I was scripting raycasts and everything was fine until I started printing the normals of the raycasts. When getting a normal of a flat part from the top the normal should be
0,1,0, but instead it is printing things like
0,1,4.3711388286738e-08 out as the normal. When I get the top normal of the baseplate everything is fine so I don’t know what is causing the error.
4.3711388286738 * 10^-8, which is extremely close to
0.0000000437). The reason why it’s not exactly
0 is because of some small inaccuracy in calculating the normal.
Also why is the normal of a 45 degree rotated part not 0.5? It was something close to 0.7.

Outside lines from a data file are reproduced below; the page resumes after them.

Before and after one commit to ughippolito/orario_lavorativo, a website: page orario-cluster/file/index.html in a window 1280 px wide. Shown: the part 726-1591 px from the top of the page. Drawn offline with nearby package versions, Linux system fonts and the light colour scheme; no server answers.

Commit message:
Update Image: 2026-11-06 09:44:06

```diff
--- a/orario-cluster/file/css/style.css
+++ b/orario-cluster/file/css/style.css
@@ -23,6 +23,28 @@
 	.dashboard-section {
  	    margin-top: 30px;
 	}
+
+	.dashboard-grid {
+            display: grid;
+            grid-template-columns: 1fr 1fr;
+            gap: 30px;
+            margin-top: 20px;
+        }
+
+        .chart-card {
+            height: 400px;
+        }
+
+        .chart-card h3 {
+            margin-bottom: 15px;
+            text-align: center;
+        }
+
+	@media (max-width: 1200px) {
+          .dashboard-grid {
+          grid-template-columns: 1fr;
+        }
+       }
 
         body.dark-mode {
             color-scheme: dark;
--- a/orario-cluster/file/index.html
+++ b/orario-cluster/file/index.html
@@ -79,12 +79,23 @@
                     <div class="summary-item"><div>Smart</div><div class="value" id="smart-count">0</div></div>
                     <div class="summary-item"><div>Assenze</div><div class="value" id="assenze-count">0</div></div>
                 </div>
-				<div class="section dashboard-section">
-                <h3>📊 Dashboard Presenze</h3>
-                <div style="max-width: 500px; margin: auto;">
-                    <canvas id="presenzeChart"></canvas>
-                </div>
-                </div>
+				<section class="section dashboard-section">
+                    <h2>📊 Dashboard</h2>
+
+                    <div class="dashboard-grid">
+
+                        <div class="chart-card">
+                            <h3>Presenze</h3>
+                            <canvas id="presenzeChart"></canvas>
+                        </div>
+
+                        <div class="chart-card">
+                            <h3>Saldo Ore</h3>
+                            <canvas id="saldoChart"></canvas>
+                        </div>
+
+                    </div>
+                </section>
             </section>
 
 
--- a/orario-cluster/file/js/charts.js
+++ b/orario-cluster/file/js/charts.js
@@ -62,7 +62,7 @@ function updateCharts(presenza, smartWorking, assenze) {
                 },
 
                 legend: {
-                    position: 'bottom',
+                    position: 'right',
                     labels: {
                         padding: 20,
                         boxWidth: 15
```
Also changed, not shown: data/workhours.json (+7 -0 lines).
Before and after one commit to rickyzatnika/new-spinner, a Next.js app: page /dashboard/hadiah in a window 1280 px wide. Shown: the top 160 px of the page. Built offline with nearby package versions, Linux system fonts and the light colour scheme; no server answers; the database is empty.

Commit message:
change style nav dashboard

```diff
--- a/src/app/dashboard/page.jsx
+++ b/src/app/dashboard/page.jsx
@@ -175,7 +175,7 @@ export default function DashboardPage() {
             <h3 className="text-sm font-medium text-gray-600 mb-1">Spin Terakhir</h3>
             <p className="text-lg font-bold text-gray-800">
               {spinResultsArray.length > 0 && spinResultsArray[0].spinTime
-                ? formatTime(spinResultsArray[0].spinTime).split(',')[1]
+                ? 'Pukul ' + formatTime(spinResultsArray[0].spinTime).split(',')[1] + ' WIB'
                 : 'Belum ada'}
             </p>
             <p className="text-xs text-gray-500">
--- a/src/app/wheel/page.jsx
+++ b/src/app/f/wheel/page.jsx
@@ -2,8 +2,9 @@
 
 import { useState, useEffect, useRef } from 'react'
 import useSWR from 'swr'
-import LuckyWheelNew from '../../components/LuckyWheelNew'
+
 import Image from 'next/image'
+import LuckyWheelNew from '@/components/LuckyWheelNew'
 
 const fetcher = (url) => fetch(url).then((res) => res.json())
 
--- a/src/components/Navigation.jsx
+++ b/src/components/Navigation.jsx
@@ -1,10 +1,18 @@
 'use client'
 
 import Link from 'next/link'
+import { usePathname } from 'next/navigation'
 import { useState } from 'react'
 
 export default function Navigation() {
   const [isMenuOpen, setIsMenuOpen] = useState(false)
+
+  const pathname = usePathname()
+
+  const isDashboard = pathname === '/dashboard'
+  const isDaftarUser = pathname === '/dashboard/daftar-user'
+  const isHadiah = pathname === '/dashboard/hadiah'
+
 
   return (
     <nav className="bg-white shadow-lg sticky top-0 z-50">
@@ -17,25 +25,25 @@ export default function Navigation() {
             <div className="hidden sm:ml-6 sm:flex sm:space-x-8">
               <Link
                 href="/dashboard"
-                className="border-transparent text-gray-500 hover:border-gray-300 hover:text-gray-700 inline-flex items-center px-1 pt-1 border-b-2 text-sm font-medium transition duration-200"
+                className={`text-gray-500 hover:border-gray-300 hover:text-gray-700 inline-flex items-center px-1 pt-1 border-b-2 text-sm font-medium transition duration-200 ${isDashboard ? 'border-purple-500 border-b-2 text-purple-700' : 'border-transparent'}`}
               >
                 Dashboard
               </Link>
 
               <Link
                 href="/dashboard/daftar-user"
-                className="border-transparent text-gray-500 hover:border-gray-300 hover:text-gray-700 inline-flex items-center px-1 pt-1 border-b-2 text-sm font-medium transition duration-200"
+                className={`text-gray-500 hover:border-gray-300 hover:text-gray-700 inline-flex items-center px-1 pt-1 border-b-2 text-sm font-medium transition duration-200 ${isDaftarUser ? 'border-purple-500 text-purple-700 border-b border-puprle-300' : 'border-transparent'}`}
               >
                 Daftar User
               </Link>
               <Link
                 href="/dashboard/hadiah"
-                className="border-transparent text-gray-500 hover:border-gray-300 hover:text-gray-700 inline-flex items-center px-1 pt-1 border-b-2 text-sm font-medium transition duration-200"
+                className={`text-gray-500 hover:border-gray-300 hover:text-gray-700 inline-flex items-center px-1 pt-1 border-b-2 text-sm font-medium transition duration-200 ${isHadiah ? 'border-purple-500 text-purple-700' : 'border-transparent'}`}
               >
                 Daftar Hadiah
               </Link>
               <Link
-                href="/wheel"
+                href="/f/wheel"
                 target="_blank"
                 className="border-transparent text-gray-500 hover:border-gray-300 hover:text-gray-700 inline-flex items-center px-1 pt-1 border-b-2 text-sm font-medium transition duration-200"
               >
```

The value close to 0.7 is the sine of a 45 degree angle (or cosine, because sine and cosine are the same for 45 degrees).
The length of the normal vector is always 1 (possibly not exactly because of some inaccuracy, but almost). And the length of a 3d vector is
sqrt(x^2+y^2+z^2). For example, if the part was rotated
45 degrees around the x axis, its top normal would be
(0, sin(45), sin(45)).
1. A vector with values
(0, 0.5, 0.5) would have the same direction, but its length would be
How do I know when to use sin vs cos?
Perhaps this picture I found from google helps explain it. θ is the angle. Adjacent and opposite are the lengths of the sides that have a ninety degree angle between them. Adjacent refers to the side that forms θ with the longest side, which is called hypotenuse.
Edit: I apparently added the image incorrectly, so it didn’t show up.
Edit: Now I got it to appear.